(Difference listings)
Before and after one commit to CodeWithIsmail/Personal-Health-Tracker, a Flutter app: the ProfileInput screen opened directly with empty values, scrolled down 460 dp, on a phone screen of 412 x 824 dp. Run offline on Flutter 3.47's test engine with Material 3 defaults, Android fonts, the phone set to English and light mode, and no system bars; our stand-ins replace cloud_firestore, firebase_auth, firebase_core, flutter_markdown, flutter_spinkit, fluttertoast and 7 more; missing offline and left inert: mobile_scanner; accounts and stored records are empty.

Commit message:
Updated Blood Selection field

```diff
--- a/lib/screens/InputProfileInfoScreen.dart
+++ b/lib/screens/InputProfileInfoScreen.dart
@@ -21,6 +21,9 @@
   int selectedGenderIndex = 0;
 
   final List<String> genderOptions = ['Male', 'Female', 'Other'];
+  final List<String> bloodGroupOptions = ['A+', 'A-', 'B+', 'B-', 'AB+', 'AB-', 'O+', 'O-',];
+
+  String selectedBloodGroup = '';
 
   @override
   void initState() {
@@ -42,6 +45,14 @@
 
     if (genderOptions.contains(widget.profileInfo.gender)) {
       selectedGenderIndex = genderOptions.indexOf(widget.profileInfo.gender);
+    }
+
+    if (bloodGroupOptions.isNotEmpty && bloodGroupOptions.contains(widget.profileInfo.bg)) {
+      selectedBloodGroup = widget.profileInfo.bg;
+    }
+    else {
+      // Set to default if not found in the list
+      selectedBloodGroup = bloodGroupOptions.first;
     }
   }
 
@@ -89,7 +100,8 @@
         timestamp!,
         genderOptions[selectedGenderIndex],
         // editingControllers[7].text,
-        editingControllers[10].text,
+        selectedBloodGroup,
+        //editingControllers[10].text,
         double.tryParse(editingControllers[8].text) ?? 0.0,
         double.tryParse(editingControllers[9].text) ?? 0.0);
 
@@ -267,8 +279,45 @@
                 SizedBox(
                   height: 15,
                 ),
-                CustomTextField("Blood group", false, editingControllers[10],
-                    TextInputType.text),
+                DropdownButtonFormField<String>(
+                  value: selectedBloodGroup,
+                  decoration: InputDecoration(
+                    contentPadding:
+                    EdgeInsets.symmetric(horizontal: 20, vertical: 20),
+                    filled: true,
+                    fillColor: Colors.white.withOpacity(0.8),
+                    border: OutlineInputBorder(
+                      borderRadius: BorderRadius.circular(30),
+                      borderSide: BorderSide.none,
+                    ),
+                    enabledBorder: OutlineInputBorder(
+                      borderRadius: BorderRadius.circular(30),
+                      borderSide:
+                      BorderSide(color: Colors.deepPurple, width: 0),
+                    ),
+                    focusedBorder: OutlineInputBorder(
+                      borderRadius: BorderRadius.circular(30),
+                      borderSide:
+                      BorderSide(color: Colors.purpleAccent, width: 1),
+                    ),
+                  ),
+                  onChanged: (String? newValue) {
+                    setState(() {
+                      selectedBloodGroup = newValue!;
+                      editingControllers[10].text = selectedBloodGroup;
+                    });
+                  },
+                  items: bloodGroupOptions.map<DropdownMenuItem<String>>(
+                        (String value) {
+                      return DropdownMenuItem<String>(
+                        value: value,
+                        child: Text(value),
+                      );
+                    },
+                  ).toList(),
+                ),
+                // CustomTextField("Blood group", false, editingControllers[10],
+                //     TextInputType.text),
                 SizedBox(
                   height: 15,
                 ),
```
---
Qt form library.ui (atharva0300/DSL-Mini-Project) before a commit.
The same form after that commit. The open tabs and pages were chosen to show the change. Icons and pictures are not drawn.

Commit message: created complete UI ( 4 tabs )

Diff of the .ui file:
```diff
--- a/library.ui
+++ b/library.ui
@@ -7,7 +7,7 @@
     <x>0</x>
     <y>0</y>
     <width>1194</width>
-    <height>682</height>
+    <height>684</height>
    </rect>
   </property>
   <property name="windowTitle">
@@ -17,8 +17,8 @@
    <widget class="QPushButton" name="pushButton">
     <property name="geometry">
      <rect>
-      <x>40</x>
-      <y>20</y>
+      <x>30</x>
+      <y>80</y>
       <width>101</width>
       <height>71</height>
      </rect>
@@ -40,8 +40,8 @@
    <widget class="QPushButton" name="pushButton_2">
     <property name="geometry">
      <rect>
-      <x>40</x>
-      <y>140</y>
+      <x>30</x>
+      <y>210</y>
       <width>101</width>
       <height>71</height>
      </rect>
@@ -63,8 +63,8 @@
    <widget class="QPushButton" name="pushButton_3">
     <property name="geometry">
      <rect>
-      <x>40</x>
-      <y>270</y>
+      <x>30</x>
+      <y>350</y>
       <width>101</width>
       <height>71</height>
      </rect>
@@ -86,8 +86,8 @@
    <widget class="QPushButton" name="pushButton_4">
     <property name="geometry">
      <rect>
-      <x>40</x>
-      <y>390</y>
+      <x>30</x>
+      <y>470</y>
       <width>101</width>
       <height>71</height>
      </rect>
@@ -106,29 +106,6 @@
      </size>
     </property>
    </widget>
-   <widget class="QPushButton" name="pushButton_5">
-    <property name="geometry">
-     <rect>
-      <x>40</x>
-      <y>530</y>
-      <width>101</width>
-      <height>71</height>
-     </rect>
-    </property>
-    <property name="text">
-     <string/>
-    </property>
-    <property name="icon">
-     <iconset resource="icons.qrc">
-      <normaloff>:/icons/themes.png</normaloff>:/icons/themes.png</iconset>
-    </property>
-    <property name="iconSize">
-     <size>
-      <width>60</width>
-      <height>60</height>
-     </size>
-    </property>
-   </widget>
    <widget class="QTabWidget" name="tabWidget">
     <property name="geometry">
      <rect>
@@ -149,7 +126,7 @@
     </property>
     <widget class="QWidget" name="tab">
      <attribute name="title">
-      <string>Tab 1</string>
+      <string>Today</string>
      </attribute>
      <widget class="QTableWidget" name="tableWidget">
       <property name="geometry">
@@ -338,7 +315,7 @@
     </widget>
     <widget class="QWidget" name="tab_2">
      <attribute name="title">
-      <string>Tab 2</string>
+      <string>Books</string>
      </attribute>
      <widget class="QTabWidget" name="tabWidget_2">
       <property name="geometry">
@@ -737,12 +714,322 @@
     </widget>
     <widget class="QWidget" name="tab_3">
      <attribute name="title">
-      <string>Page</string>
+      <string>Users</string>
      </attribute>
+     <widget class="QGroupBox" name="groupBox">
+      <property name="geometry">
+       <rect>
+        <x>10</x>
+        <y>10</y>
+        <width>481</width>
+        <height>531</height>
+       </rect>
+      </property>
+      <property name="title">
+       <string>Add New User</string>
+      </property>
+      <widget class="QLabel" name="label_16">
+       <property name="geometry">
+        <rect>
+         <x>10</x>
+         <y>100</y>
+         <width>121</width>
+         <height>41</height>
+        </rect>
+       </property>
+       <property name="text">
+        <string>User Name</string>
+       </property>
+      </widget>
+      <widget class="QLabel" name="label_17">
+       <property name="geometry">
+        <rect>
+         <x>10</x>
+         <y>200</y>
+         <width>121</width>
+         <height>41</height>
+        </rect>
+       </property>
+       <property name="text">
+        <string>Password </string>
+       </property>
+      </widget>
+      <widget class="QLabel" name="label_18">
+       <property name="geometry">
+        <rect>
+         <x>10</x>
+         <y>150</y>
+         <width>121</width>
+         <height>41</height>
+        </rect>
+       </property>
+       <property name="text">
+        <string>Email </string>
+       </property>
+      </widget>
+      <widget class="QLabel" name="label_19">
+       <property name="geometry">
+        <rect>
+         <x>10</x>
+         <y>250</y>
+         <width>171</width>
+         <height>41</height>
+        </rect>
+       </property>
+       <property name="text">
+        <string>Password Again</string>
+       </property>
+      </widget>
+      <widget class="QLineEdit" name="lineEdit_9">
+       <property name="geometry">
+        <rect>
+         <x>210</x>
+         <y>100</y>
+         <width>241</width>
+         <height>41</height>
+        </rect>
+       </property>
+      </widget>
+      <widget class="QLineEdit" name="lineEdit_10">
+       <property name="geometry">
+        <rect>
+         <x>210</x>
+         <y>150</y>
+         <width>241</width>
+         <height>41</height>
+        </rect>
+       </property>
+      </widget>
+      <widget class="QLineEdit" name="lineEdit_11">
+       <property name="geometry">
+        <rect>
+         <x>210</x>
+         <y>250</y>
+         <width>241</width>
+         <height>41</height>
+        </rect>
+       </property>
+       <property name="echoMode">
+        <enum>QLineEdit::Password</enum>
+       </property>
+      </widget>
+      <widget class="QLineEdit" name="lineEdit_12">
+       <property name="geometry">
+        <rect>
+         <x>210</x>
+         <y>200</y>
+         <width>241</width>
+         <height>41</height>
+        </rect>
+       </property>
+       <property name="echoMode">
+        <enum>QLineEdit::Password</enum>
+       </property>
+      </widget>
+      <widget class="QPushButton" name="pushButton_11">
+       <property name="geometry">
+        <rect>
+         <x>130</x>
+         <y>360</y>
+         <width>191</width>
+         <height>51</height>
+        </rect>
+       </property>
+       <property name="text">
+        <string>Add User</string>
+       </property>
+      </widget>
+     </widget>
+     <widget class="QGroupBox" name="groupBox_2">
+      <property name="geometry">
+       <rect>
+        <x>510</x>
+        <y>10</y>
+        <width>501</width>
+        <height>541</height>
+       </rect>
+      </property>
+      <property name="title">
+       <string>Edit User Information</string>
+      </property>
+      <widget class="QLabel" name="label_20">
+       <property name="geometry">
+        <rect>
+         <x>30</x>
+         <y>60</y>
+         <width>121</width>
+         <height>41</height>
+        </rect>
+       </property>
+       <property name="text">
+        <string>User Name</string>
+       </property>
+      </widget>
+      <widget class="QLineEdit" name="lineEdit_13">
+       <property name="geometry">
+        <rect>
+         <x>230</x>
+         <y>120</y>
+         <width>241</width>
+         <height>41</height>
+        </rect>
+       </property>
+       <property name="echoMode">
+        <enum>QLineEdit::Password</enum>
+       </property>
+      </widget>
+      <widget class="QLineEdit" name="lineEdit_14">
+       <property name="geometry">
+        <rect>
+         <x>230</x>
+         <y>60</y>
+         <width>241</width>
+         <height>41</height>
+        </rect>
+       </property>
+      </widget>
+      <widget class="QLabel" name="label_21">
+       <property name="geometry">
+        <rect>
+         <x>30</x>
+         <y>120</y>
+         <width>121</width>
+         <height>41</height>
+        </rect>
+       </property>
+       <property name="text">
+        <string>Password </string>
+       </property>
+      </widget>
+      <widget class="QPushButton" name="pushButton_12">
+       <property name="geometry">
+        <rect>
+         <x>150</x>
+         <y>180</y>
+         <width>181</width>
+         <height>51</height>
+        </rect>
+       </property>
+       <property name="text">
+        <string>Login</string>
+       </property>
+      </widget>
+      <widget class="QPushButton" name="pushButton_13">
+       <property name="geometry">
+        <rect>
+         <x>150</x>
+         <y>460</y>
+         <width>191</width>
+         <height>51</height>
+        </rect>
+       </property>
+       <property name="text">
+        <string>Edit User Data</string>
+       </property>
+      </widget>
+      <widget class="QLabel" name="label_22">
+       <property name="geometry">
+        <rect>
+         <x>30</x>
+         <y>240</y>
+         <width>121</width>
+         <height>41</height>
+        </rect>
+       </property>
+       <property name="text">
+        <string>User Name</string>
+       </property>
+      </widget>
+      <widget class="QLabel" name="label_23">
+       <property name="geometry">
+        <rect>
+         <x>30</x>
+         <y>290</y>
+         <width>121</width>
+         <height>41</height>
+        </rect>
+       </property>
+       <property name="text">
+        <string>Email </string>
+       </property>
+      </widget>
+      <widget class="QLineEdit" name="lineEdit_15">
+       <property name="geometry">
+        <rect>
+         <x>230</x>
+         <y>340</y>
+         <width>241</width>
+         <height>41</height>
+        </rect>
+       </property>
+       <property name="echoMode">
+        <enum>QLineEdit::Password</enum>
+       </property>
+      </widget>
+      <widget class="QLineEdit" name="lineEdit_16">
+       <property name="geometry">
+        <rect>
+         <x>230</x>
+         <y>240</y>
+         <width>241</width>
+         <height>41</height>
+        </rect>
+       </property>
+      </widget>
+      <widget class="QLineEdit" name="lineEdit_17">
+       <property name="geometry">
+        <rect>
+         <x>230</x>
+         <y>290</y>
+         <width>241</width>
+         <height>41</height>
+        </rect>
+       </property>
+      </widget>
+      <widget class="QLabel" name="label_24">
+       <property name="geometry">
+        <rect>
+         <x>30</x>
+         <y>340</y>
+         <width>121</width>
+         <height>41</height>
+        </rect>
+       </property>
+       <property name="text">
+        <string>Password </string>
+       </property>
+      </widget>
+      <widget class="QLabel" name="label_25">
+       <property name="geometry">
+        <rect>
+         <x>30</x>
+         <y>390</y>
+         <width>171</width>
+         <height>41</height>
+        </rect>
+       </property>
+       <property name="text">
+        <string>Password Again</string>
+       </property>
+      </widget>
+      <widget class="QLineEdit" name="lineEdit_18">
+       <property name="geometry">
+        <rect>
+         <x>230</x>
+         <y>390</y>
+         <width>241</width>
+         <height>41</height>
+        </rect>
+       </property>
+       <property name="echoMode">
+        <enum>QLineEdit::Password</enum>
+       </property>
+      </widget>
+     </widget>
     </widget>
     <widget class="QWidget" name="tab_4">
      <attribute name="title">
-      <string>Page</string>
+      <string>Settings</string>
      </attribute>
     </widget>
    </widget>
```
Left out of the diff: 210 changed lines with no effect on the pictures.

### Description of the task:
Whenever the word "QLabel" appears in a line above, copy that line.

### Result:
+      <widget class="QLabel" name="label_16">
+      <widget class="QLabel" name="label_17">
+      <widget class="QLabel" name="label_18">
+      <widget class="QLabel" name="label_19">
+      <widget class="QLabel" name="label_20">
+      <widget class="QLabel" name="label_21">
+      <widget class="QLabel" name="label_22">
+      <widget class="QLabel" name="label_23">
+      <widget class="QLabel" name="label_24">
+      <widget class="QLabel" name="label_25">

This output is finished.